Prince Henry the Navigator
Upon first look at his name, it would make sense to assume that Prince Henry the Navigator of Portugal earned his name through voyages and exploration. That, however, is not the case, although many still ascribe the term “Navigator” to him in writings. He derived his name from the many voyages that he sponsored to the New World and beyond.
Henry was born in March of 1394 to King John I and Philippa of Lancaster in Porto, a city in Portugal. In 1420, Henry was made the leader of a religious group in Portugal known as the Order of Christ. With much of the money that came in to support this group, Henry was able to fund explorations that took place across the Atlantic sea and down the West Coast of Africa. Henry was attracted by the potential riches that he could find on the continent, specifically the amounts of gold and the enslaved people that he could acquire for Portugal, hoping to bring wealth to his country. He also wanted to build up the number of Christian allies he had, improve his knowledge of geography, and find a sea route to Asia.

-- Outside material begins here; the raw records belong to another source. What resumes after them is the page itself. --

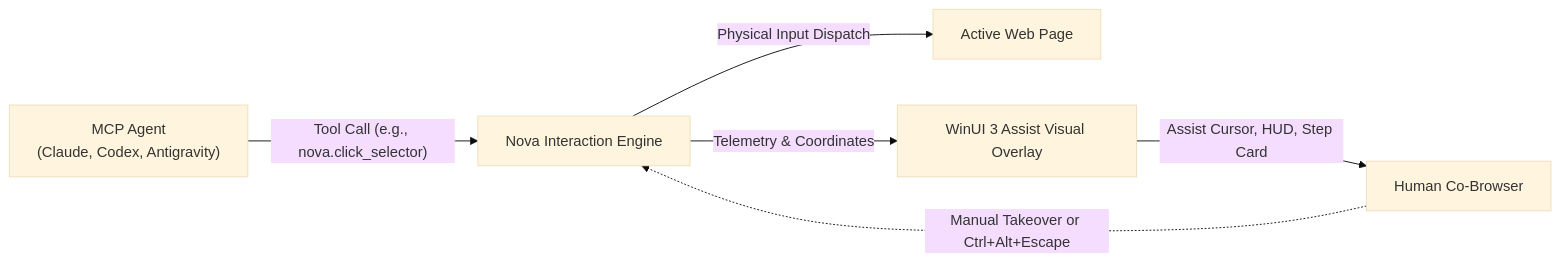
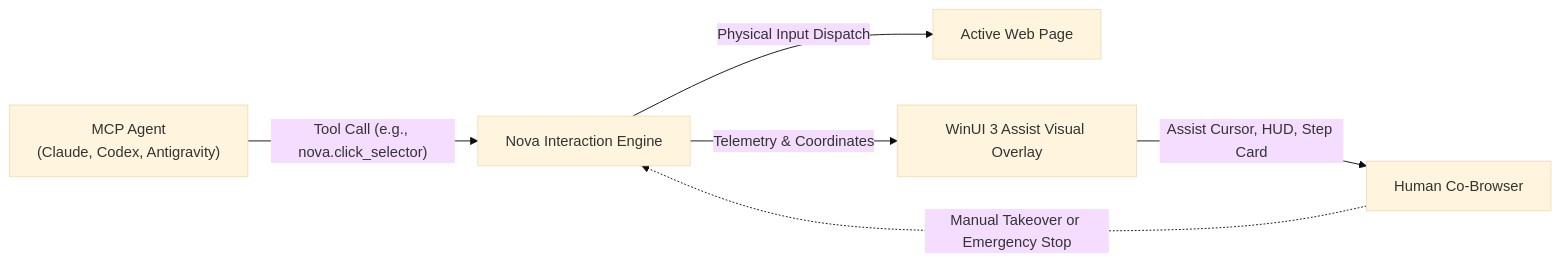
One commit to joelaniol/nova changed the diagram in docs/user-guide/agents/watching-agent-work.md. Above: the diagram before and after it, drawn with Mermaid (base theme). The commit also changed other lines of this file and 22 other files, not shown here.

````diff
--- a/docs/user-guide/agents/watching-agent-work.md
+++ b/docs/user-guide/agents/watching-agent-work.md
@@ -12,8 +12,8 @@
 ```mermaid
 flowchart LR
     Agent["MCP Agent<br/>(Claude, Codex, Antigravity)"] -->|"Tool Call (e.g., nova.click_selector)"| Engine["Nova Interaction Engine"]
     Engine -->|"Physical Input Dispatch"| Page["Active Web Page"]
     Engine -->|"Telemetry & Coordinates"| Overlay["WinUI 3 Assist Visual Overlay"]
     Overlay -->|"Assist Cursor, HUD, Step Card"| User["Human Co-Browser"]
-    User -.->|"Manual Takeover or Ctrl+Alt+Escape"| Engine
+    User -.->|"Manual Takeover or Emergency Stop"| Engine
 ```
````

Prince Henry is also remembered for two important contributions to the fate of Portuguese exploration: Around 1418, he opened the first school for oceanic navigation, where students could learn about map-making, scientific practices, astrology, and more skills that would aid them in their journey down the west coast of Africa. The second was his founding of the Transatlantic slave trade. Two of his captains, Antam Gonclaves and Nuno Tristao, had ventured to Cape Bianco in what is now Tunisia. The two men were the first Europeans to buy enslaved Africans several Africans and brought them back to Europe. It began with twelve kidnapped men and women the first year, and then many more in the following years as the slave trade grew in size, influence, and power. Henry was in power and oversaw these voyages actively until his death in 1460.